▶ **Problem to work on**
Locate each line below that includes "TODO" and reproduce it.

------------------------------------------------

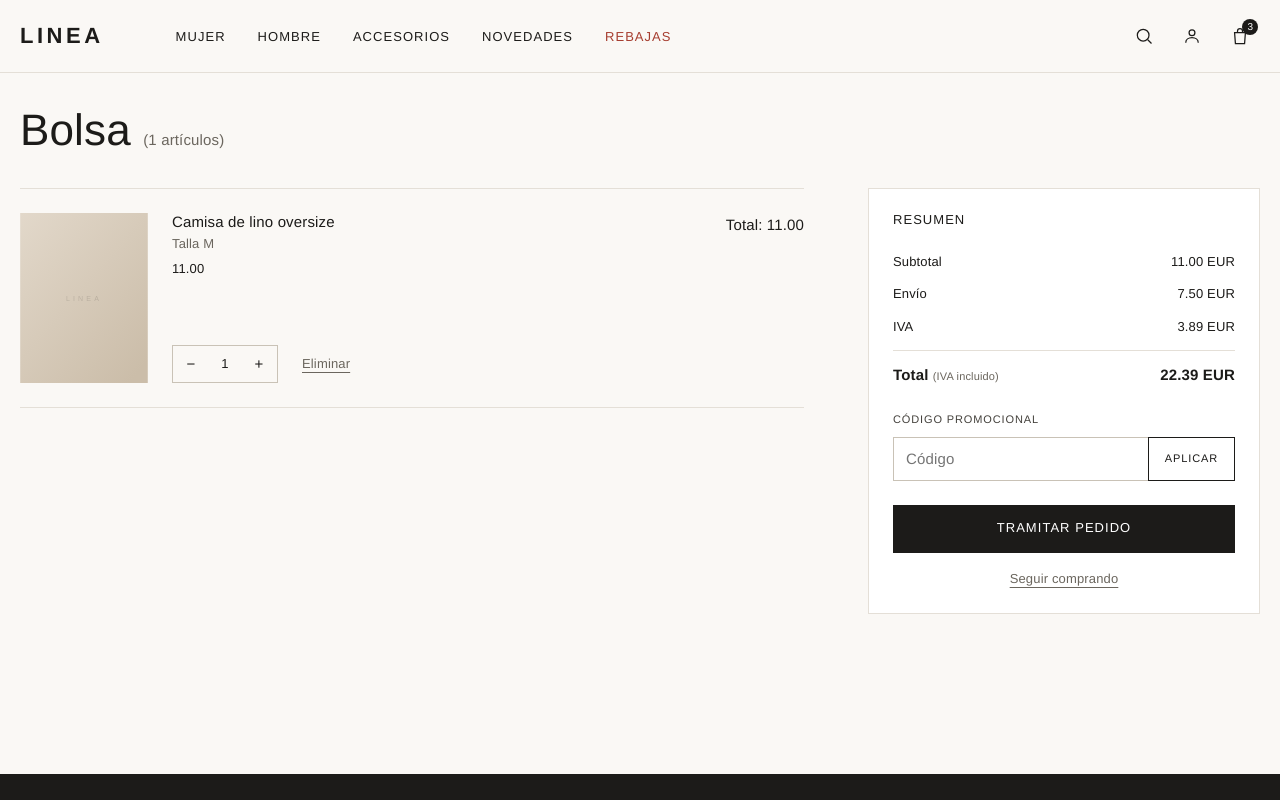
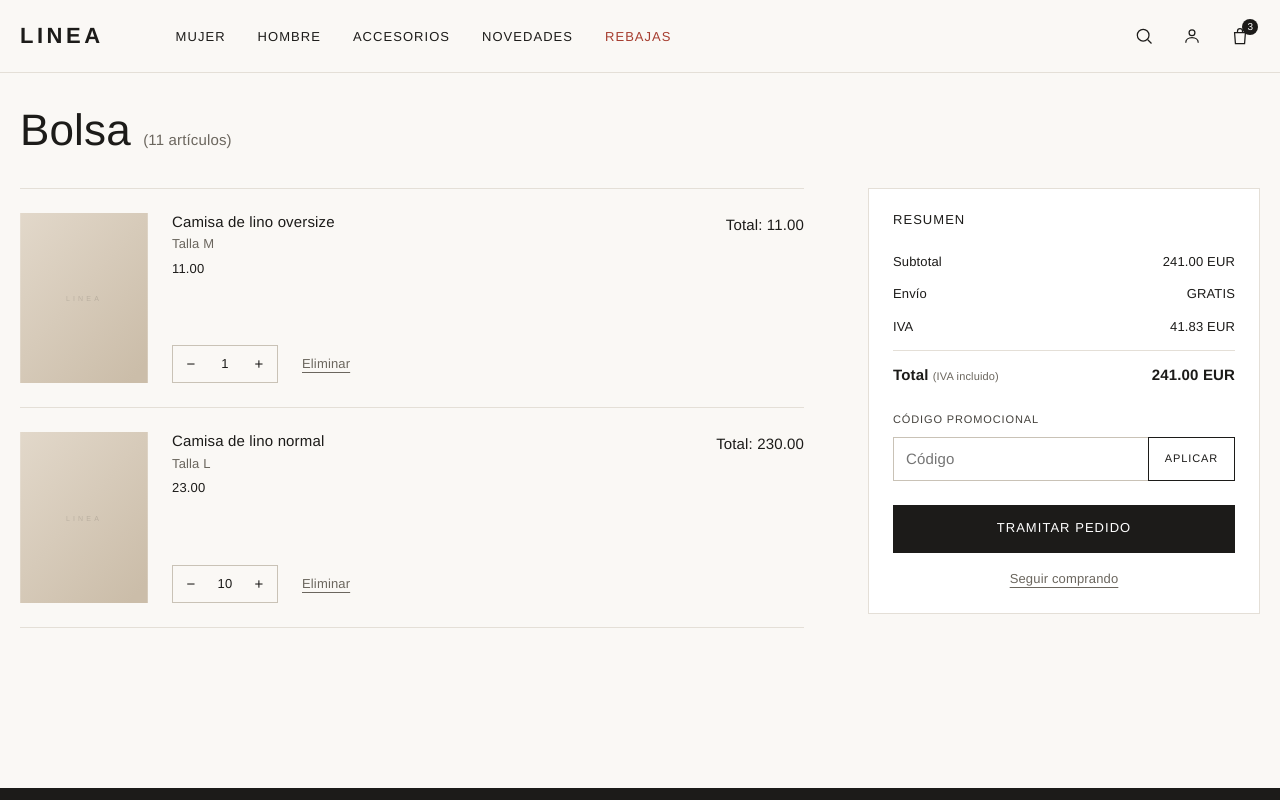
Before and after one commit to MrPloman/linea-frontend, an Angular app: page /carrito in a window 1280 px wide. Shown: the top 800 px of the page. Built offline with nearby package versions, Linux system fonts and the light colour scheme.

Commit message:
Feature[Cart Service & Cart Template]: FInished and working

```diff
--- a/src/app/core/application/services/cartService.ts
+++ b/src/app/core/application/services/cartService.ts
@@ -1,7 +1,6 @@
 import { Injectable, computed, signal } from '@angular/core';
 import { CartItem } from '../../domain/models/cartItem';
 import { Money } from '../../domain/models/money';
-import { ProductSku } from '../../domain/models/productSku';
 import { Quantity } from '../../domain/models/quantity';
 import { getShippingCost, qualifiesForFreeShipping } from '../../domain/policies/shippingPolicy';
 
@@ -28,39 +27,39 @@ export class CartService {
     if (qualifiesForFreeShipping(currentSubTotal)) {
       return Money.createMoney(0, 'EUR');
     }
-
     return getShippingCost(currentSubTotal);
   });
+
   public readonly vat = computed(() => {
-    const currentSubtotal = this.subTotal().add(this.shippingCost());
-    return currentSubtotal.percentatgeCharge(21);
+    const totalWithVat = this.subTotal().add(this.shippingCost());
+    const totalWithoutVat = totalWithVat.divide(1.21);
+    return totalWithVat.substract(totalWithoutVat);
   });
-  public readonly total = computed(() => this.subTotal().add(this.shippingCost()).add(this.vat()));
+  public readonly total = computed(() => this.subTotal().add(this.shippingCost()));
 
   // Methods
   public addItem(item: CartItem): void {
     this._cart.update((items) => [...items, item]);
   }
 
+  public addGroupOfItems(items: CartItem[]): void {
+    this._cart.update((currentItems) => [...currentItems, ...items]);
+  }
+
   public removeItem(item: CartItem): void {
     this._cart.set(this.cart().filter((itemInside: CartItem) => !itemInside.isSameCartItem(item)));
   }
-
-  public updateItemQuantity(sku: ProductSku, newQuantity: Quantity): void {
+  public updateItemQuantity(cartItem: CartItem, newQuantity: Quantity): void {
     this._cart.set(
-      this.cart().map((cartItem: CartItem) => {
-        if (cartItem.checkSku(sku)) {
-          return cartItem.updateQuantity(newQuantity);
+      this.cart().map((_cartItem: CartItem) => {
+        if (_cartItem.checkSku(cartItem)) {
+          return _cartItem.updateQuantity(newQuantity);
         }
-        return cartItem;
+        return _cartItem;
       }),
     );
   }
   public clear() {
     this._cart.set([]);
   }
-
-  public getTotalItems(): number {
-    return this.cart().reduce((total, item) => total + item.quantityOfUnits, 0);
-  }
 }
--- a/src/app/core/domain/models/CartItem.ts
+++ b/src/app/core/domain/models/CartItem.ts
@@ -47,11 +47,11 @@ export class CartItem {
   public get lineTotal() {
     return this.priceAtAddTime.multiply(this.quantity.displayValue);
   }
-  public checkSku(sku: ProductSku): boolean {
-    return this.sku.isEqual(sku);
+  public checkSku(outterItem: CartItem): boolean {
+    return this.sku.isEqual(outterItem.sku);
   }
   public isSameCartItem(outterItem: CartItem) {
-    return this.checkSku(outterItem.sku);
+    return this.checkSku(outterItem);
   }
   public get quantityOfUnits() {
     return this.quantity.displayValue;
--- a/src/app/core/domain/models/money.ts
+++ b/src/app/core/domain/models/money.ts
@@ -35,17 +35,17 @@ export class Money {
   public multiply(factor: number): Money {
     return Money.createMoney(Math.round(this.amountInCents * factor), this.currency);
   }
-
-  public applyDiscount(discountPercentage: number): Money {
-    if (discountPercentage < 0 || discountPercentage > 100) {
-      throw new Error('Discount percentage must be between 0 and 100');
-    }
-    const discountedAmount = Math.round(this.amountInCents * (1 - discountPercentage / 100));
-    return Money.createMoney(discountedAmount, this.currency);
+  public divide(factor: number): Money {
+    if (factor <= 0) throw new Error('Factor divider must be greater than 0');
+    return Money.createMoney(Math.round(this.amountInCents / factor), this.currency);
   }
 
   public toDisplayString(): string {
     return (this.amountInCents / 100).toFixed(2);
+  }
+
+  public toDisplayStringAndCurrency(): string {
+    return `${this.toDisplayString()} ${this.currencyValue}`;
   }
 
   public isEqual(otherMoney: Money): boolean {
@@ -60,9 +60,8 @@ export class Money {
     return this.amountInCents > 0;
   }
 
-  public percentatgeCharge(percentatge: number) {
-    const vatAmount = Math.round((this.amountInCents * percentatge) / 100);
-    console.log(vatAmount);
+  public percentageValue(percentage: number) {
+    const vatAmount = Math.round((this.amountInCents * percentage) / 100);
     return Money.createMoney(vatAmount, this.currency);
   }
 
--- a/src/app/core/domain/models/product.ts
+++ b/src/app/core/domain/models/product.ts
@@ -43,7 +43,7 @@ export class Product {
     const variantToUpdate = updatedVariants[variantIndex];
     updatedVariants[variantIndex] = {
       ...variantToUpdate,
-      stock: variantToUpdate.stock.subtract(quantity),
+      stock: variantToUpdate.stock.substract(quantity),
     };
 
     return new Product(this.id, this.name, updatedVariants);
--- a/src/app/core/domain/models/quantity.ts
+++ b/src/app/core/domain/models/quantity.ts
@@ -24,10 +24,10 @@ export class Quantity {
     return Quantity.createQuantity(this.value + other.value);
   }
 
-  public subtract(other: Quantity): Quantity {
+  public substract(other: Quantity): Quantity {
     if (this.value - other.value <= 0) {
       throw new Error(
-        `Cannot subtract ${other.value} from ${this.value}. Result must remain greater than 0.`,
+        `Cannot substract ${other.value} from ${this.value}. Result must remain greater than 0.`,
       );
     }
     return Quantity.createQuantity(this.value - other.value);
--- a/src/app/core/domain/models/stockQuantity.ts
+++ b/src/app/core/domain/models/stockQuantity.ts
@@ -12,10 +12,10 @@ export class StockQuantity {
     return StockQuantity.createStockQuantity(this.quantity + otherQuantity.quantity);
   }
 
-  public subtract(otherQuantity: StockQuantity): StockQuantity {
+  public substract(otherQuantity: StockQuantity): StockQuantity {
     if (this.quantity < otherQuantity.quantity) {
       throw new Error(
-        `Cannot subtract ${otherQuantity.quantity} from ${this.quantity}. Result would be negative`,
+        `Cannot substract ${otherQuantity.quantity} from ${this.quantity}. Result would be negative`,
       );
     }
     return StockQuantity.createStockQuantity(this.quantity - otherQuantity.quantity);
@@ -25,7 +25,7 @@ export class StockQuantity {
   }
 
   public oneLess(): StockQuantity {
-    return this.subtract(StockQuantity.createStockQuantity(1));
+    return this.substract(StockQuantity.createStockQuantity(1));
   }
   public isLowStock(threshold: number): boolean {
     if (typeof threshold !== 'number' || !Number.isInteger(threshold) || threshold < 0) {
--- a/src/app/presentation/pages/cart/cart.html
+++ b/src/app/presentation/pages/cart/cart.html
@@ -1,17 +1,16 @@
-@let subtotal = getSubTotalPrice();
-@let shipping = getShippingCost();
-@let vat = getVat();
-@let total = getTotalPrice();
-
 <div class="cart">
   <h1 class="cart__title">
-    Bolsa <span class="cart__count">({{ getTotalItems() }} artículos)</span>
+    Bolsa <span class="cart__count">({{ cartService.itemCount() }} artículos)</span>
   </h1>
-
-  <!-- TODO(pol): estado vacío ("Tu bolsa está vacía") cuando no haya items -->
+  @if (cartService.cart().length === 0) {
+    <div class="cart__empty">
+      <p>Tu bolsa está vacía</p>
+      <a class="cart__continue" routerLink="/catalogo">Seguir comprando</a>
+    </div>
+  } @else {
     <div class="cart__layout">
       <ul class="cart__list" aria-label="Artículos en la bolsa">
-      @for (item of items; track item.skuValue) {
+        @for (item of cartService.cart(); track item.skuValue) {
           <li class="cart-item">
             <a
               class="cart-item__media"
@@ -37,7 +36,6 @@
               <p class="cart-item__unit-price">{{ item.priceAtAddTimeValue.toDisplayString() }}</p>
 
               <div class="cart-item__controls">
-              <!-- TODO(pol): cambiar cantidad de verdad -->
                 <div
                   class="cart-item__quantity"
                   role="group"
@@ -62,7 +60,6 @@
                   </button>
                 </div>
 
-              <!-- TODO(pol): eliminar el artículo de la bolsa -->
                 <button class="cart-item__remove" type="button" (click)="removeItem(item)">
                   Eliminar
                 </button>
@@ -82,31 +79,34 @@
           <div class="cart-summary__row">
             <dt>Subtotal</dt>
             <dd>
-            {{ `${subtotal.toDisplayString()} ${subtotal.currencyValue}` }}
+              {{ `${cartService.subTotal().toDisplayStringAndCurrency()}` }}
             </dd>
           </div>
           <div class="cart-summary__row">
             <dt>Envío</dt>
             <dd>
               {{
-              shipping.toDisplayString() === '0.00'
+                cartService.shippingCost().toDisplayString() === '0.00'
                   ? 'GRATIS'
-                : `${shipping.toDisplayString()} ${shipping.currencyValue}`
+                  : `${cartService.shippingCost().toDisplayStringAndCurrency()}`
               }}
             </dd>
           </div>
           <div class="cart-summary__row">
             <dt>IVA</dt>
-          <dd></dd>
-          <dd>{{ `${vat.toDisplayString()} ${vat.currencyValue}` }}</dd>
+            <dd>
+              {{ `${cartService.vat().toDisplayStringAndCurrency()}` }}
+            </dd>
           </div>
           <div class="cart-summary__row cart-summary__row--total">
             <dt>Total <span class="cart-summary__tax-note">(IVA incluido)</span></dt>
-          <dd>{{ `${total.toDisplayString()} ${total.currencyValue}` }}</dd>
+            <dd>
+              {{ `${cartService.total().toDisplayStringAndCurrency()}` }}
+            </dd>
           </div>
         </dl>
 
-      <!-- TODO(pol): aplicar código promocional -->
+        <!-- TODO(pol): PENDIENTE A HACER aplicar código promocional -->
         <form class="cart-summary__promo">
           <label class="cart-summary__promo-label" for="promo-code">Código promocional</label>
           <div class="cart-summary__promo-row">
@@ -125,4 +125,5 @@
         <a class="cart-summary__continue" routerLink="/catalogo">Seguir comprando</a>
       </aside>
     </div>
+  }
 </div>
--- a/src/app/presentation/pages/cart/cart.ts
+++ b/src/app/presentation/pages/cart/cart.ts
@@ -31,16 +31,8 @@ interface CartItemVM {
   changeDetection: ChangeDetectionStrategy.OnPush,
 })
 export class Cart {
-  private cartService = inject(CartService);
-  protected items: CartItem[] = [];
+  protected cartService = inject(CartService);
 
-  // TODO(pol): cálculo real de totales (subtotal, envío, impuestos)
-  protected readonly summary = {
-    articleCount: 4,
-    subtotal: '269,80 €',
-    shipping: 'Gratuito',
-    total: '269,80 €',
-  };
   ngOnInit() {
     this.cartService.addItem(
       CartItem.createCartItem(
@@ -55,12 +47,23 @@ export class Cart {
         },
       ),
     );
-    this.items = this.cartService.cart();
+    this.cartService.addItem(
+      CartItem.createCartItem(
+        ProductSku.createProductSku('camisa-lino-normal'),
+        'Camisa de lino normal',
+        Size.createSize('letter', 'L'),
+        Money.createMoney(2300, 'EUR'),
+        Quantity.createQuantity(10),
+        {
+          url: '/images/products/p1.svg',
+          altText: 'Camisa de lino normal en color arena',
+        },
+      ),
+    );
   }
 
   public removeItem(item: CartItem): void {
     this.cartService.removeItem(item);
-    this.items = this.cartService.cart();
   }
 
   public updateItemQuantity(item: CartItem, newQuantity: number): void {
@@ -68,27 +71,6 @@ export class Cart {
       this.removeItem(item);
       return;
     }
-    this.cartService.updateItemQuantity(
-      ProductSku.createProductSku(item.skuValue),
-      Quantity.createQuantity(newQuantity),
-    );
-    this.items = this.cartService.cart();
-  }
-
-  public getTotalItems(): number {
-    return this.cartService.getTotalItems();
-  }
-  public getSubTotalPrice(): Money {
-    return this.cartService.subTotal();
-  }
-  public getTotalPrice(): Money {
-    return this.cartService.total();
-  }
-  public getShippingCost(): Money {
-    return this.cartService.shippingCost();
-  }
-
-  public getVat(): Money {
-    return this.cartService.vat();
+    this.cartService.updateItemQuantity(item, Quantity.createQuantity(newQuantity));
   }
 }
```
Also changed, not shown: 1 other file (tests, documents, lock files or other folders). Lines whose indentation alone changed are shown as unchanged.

------------------------------------------------

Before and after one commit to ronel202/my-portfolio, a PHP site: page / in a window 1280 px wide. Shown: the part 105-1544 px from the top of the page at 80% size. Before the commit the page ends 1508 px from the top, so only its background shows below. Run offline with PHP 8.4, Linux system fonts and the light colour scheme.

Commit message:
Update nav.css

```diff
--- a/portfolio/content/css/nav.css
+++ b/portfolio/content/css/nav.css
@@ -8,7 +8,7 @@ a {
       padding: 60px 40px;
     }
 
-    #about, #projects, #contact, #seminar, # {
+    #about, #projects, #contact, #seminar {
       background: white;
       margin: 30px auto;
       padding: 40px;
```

------------------------------------------------

▶ **Reply to the task**
-  <!-- TODO(pol): estado vacío ("Tu bolsa está vacía") cuando no haya items -->
-              <!-- TODO(pol): cambiar cantidad de verdad -->
-              <!-- TODO(pol): eliminar el artículo de la bolsa -->
-      <!-- TODO(pol): aplicar código promocional -->
+        <!-- TODO(pol): PENDIENTE A HACER aplicar código promocional -->
-  // TODO(pol): cálculo real de totales (subtotal, envío, impuestos)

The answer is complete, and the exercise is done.